# Modification records
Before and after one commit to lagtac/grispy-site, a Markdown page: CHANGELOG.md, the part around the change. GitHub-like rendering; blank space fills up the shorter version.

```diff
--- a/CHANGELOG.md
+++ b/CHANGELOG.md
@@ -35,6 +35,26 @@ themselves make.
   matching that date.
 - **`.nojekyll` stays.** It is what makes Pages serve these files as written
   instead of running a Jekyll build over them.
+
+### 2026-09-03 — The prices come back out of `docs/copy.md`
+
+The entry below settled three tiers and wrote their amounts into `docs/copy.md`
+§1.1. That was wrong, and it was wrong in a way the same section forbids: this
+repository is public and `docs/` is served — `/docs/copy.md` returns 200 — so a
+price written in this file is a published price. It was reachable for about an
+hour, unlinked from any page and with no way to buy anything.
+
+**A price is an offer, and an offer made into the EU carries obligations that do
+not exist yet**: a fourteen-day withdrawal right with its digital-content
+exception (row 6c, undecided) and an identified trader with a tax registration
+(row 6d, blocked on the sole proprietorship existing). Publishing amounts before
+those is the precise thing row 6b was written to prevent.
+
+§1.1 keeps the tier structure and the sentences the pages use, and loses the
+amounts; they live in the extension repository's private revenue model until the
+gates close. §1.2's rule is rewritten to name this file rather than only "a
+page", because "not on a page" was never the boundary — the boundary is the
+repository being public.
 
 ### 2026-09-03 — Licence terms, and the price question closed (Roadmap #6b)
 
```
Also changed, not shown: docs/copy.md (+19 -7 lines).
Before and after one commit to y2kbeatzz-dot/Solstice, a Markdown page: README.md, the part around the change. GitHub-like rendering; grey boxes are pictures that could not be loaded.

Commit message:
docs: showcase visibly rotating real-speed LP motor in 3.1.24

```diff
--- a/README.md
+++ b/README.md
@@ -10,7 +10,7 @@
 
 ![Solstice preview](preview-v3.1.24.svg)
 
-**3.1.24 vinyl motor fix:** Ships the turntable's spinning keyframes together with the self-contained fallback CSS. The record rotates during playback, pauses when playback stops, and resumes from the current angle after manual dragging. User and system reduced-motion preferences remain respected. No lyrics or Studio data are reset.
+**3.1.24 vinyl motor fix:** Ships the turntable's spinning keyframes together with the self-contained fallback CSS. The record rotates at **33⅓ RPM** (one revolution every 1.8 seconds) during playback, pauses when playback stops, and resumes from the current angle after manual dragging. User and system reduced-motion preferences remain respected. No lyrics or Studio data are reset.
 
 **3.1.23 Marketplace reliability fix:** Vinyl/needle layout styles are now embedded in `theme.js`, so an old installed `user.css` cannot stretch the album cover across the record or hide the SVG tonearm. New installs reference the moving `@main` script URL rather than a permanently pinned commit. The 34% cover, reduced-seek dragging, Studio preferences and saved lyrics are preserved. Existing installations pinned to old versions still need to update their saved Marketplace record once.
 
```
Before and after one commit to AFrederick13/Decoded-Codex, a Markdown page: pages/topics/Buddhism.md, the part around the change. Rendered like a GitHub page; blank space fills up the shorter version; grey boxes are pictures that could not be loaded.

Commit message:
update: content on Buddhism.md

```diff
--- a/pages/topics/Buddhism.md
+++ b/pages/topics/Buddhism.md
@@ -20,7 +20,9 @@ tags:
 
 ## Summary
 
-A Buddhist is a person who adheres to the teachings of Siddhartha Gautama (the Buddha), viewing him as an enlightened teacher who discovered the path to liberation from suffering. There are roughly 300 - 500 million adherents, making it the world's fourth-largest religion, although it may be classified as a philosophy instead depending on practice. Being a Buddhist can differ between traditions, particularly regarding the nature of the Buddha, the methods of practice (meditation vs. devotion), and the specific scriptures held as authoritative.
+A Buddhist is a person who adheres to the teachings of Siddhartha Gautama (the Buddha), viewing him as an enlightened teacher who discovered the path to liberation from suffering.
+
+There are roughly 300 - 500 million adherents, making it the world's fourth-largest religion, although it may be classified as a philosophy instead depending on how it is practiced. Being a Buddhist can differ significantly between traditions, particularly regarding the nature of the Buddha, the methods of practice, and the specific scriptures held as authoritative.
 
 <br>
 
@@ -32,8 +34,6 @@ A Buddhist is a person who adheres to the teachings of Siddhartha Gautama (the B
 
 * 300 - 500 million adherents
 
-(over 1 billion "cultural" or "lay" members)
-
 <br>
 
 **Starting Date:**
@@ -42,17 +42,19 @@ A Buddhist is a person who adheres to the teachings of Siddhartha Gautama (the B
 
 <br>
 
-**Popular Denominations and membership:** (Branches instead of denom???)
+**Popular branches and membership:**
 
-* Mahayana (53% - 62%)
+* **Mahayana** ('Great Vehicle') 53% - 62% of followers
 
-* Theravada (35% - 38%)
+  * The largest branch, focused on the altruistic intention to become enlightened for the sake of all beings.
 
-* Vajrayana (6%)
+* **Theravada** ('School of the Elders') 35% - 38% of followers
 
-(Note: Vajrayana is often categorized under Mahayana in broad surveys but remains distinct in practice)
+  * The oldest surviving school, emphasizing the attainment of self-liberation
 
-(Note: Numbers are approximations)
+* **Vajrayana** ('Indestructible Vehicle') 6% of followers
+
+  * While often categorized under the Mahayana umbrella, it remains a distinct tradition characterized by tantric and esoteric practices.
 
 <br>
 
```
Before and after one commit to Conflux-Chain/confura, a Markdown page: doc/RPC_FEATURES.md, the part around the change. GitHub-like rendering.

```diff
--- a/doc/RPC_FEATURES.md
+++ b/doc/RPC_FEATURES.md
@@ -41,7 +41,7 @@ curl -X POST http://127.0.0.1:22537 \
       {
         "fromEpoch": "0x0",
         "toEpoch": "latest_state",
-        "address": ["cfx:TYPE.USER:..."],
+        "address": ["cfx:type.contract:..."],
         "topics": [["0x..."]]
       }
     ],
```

# Task brief
Every record shown above should be written out again exactly.

# Output below
Before and after one commit to lagtac/grispy-site, a Markdown page: CHANGELOG.md, the part around the change. GitHub-like rendering; blank space fills up the shorter version.

```diff
--- a/CHANGELOG.md
+++ b/CHANGELOG.md
@@ -35,6 +35,26 @@ themselves make.
   matching that date.
 - **`.nojekyll` stays.** It is what makes Pages serve these files as written
   instead of running a Jekyll build over them.
+
+### 2026-09-03 — The prices come back out of `docs/copy.md`
+
+The entry below settled three tiers and wrote their amounts into `docs/copy.md`
+§1.1. That was wrong, and it was wrong in a way the same section forbids: this
+repository is public and `docs/` is served — `/docs/copy.md` returns 200 — so a
+price written in this file is a published price. It was reachable for about an
+hour, unlinked from any page and with no way to buy anything.
+
+**A price is an offer, and an offer made into the EU carries obligations that do
+not exist yet**: a fourteen-day withdrawal right with its digital-content
+exception (row 6c, undecided) and an identified trader with a tax registration
+(row 6d, blocked on the sole proprietorship existing). Publishing amounts before
+those is the precise thing row 6b was written to prevent.
+
+§1.1 keeps the tier structure and the sentences the pages use, and loses the
+amounts; they live in the extension repository's private revenue model until the
+gates close. §1.2's rule is rewritten to name this file rather than only "a
+page", because "not on a page" was never the boundary — the boundary is the
+repository being public.
 
 ### 2026-09-03 — Licence terms, and the price question closed (Roadmap #6b)
 
```
Also changed, not shown: docs/copy.md (+19 -7 lines).
Before and after one commit to y2kbeatzz-dot/Solstice, a Markdown page: README.md, the part around the change. GitHub-like rendering; grey boxes are pictures that could not be loaded.

Commit message:
docs: showcase visibly rotating real-speed LP motor in 3.1.24

```diff
--- a/README.md
+++ b/README.md
@@ -10,7 +10,7 @@
 
 ![Solstice preview](preview-v3.1.24.svg)
 
-**3.1.24 vinyl motor fix:** Ships the turntable's spinning keyframes together with the self-contained fallback CSS. The record rotates during playback, pauses when playback stops, and resumes from the current angle after manual dragging. User and system reduced-motion preferences remain respected. No lyrics or Studio data are reset.
+**3.1.24 vinyl motor fix:** Ships the turntable's spinning keyframes together with the self-contained fallback CSS. The record rotates at **33⅓ RPM** (one revolution every 1.8 seconds) during playback, pauses when playback stops, and resumes from the current angle after manual dragging. User and system reduced-motion preferences remain respected. No lyrics or Studio data are reset.
 
 **3.1.23 Marketplace reliability fix:** Vinyl/needle layout styles are now embedded in `theme.js`, so an old installed `user.css` cannot stretch the album cover across the record or hide the SVG tonearm. New installs reference the moving `@main` script URL rather than a permanently pinned commit. The 34% cover, reduced-seek dragging, Studio preferences and saved lyrics are preserved. Existing installations pinned to old versions still need to update their saved Marketplace record once.
 
```
Before and after one commit to AFrederick13/Decoded-Codex, a Markdown page: pages/topics/Buddhism.md, the part around the change. Rendered like a GitHub page; blank space fills up the shorter version; grey boxes are pictures that could not be loaded.

Commit message:
update: content on Buddhism.md

```diff
--- a/pages/topics/Buddhism.md
+++ b/pages/topics/Buddhism.md
@@ -20,7 +20,9 @@ tags:
 
 ## Summary
 
-A Buddhist is a person who adheres to the teachings of Siddhartha Gautama (the Buddha), viewing him as an enlightened teacher who discovered the path to liberation from suffering. There are roughly 300 - 500 million adherents, making it the world's fourth-largest religion, although it may be classified as a philosophy instead depending on practice. Being a Buddhist can differ between traditions, particularly regarding the nature of the Buddha, the methods of practice (meditation vs. devotion), and the specific scriptures held as authoritative.
+A Buddhist is a person who adheres to the teachings of Siddhartha Gautama (the Buddha), viewing him as an enlightened teacher who discovered the path to liberation from suffering.
+
+There are roughly 300 - 500 million adherents, making it the world's fourth-largest religion, although it may be classified as a philosophy instead depending on how it is practiced. Being a Buddhist can differ significantly between traditions, particularly regarding the nature of the Buddha, the methods of practice, and the specific scriptures held as authoritative.
 
 <br>
 
@@ -32,8 +34,6 @@ A Buddhist is a person who adheres to the teachings of Siddhartha Gautama (the B
 
 * 300 - 500 million adherents
 
-(over 1 billion "cultural" or "lay" members)
-
 <br>
 
 **Starting Date:**
@@ -42,17 +42,19 @@ A Buddhist is a person who adheres to the teachings of Siddhartha Gautama (the B
 
 <br>
 
-**Popular Denominations and membership:** (Branches instead of denom???)
+**Popular branches and membership:**
 
-* Mahayana (53% - 62%)
+* **Mahayana** ('Great Vehicle') 53% - 62% of followers
 
-* Theravada (35% - 38%)
+  * The largest branch, focused on the altruistic intention to become enlightened for the sake of all beings.
 
-* Vajrayana (6%)
+* **Theravada** ('School of the Elders') 35% - 38% of followers
 
-(Note: Vajrayana is often categorized under Mahayana in broad surveys but remains distinct in practice)
+  * The oldest surviving school, emphasizing the attainment of self-liberation
 
-(Note: Numbers are approximations)
+* **Vajrayana** ('Indestructible Vehicle') 6% of followers
+
+  * While often categorized under the Mahayana umbrella, it remains a distinct tradition characterized by tantric and esoteric practices.
 
 <br>
 
```
Before and after one commit to Conflux-Chain/confura, a Markdown page: doc/RPC_FEATURES.md, the part around the change. GitHub-like rendering.

```diff
--- a/doc/RPC_FEATURES.md
+++ b/doc/RPC_FEATURES.md
@@ -41,7 +41,7 @@ curl -X POST http://127.0.0.1:22537 \
       {
         "fromEpoch": "0x0",
         "toEpoch": "latest_state",
-        "address": ["cfx:TYPE.USER:..."],
+        "address": ["cfx:type.contract:..."],
         "topics": [["0x..."]]
       }
     ],
```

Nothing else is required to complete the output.